Records shown
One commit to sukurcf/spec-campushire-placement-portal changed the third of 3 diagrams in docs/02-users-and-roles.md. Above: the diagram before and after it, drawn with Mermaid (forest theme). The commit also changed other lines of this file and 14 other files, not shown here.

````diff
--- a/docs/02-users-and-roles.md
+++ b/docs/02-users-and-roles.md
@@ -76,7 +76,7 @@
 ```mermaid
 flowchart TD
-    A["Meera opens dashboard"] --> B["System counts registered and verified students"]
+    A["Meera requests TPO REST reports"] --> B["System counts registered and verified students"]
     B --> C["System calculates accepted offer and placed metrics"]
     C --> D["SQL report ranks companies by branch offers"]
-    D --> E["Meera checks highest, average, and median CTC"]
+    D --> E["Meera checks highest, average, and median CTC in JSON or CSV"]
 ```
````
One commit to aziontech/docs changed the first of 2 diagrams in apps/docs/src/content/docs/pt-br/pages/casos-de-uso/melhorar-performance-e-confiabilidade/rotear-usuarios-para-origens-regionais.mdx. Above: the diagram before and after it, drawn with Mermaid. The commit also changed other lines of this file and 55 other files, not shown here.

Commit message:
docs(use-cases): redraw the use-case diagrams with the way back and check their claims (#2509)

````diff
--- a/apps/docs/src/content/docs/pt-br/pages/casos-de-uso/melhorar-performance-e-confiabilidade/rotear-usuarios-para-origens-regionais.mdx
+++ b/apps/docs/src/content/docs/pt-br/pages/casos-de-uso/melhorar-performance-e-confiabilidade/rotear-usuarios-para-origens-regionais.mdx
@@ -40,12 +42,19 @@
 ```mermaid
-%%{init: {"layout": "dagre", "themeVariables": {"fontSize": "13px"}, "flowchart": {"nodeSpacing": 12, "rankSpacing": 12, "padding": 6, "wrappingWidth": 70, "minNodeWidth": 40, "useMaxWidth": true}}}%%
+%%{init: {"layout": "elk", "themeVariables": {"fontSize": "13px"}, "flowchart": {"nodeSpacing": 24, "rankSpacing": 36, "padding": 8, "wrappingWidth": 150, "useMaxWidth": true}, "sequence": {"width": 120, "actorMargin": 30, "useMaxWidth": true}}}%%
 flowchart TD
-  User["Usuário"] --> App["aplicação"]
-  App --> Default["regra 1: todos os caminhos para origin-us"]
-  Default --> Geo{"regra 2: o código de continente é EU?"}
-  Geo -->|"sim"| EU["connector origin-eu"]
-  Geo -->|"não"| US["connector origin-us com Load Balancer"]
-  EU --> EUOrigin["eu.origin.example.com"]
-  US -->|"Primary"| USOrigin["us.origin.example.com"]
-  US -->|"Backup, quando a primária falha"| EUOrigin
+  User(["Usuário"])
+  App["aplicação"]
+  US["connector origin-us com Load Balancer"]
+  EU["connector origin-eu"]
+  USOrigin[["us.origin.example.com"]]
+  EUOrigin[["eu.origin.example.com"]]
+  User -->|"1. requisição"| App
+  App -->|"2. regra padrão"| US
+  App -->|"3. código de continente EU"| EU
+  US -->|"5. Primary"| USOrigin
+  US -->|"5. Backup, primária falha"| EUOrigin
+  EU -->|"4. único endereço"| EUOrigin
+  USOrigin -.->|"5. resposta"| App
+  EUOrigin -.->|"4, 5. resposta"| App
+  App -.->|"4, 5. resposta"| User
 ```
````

Description of the task
Copy every record exactly, leaving each line intact.

Answer to the problem
One commit to sukurcf/spec-campushire-placement-portal changed the third of 3 diagrams in docs/02-users-and-roles.md. Above: the diagram before and after it, drawn with Mermaid (forest theme). The commit also changed other lines of this file and 14 other files, not shown here.

````diff
--- a/docs/02-users-and-roles.md
+++ b/docs/02-users-and-roles.md
@@ -76,7 +76,7 @@
 ```mermaid
 flowchart TD
-    A["Meera opens dashboard"] --> B["System counts registered and verified students"]
+    A["Meera requests TPO REST reports"] --> B["System counts registered and verified students"]
     B --> C["System calculates accepted offer and placed metrics"]
     C --> D["SQL report ranks companies by branch offers"]
-    D --> E["Meera checks highest, average, and median CTC"]
+    D --> E["Meera checks highest, average, and median CTC in JSON or CSV"]
 ```
````
One commit to aziontech/docs changed the first of 2 diagrams in apps/docs/src/content/docs/pt-br/pages/casos-de-uso/melhorar-performance-e-confiabilidade/rotear-usuarios-para-origens-regionais.mdx. Above: the diagram before and after it, drawn with Mermaid. The commit also changed other lines of this file and 55 other files, not shown here.

Commit message:
docs(use-cases): redraw the use-case diagrams with the way back and check their claims (#2509)

````diff
--- a/apps/docs/src/content/docs/pt-br/pages/casos-de-uso/melhorar-performance-e-confiabilidade/rotear-usuarios-para-origens-regionais.mdx
+++ b/apps/docs/src/content/docs/pt-br/pages/casos-de-uso/melhorar-performance-e-confiabilidade/rotear-usuarios-para-origens-regionais.mdx
@@ -40,12 +42,19 @@
 ```mermaid
-%%{init: {"layout": "dagre", "themeVariables": {"fontSize": "13px"}, "flowchart": {"nodeSpacing": 12, "rankSpacing": 12, "padding": 6, "wrappingWidth": 70, "minNodeWidth": 40, "useMaxWidth": true}}}%%
+%%{init: {"layout": "elk", "themeVariables": {"fontSize": "13px"}, "flowchart": {"nodeSpacing": 24, "rankSpacing": 36, "padding": 8, "wrappingWidth": 150, "useMaxWidth": true}, "sequence": {"width": 120, "actorMargin": 30, "useMaxWidth": true}}}%%
 flowchart TD
-  User["Usuário"] --> App["aplicação"]
-  App --> Default["regra 1: todos os caminhos para origin-us"]
-  Default --> Geo{"regra 2: o código de continente é EU?"}
-  Geo -->|"sim"| EU["connector origin-eu"]
-  Geo -->|"não"| US["connector origin-us com Load Balancer"]
-  EU --> EUOrigin["eu.origin.example.com"]
-  US -->|"Primary"| USOrigin["us.origin.example.com"]
-  US -->|"Backup, quando a primária falha"| EUOrigin
+  User(["Usuário"])
+  App["aplicação"]
+  US["connector origin-us com Load Balancer"]
+  EU["connector origin-eu"]
+  USOrigin[["us.origin.example.com"]]
+  EUOrigin[["eu.origin.example.com"]]
+  User -->|"1. requisição"| App
+  App -->|"2. regra padrão"| US
+  App -->|"3. código de continente EU"| EU
+  US -->|"5. Primary"| USOrigin
+  US -->|"5. Backup, primária falha"| EUOrigin
+  EU -->|"4. único endereço"| EUOrigin
+  USOrigin -.->|"5. resposta"| App
+  EUOrigin -.->|"4, 5. resposta"| App
+  App -.->|"4, 5. resposta"| User
 ```
````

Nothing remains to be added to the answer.